Task requirements
Search the data below for "sleeps"; list each line that holds it.

Structured diff data

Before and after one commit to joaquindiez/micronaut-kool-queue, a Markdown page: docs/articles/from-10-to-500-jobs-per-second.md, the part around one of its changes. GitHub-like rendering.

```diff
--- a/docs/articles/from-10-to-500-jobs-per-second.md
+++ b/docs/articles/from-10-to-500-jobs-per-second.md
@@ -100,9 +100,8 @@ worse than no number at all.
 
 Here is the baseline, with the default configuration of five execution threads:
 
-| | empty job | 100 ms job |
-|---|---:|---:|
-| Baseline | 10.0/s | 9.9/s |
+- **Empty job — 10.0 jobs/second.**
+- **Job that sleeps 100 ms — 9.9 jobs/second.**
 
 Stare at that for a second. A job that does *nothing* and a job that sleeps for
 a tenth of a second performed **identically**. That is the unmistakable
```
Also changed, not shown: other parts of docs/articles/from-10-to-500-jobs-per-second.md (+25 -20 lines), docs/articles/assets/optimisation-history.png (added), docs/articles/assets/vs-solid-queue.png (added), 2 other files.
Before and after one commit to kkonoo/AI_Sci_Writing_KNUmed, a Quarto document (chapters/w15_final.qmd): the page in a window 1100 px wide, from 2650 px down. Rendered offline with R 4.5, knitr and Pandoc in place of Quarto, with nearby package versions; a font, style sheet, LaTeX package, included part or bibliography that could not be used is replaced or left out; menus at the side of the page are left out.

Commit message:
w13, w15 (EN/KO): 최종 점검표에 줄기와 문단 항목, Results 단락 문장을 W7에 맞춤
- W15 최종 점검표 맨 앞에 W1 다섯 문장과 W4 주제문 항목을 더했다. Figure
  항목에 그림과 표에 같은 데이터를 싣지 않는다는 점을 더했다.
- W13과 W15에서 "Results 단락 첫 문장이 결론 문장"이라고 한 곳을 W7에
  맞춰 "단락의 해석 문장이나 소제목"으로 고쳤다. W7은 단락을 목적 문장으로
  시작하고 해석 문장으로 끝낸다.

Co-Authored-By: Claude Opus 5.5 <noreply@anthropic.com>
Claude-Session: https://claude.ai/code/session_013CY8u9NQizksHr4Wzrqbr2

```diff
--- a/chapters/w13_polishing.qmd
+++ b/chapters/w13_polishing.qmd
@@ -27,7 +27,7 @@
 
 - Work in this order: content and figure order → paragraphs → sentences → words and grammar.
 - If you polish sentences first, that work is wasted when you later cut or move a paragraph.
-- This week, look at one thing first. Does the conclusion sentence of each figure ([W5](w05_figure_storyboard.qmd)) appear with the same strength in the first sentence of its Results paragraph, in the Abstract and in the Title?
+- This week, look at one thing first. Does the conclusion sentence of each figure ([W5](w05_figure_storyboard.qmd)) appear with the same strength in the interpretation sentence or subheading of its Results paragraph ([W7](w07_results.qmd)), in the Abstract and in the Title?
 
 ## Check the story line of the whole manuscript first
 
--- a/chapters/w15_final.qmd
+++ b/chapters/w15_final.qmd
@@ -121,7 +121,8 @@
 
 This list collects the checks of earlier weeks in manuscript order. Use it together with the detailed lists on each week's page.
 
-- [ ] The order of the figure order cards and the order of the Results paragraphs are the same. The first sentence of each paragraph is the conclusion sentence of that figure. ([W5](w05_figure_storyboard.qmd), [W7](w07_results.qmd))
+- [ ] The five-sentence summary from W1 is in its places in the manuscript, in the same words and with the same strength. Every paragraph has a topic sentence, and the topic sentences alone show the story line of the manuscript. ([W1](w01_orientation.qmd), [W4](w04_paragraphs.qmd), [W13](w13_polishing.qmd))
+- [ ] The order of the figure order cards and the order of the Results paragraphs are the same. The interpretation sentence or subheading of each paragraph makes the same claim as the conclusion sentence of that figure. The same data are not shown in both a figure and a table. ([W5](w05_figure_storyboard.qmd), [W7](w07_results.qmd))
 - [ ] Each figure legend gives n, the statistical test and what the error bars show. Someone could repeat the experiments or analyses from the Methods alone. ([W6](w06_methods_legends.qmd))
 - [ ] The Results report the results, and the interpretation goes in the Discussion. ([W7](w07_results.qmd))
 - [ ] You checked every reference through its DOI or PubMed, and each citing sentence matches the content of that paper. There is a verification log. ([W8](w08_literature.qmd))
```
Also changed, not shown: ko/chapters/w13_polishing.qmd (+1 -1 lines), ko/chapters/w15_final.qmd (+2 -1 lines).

Exercise answer
+- **Job that sleeps 100 ms — 9.9 jobs/second.**
 Stare at that for a second. A job that does *nothing* and a job that sleeps for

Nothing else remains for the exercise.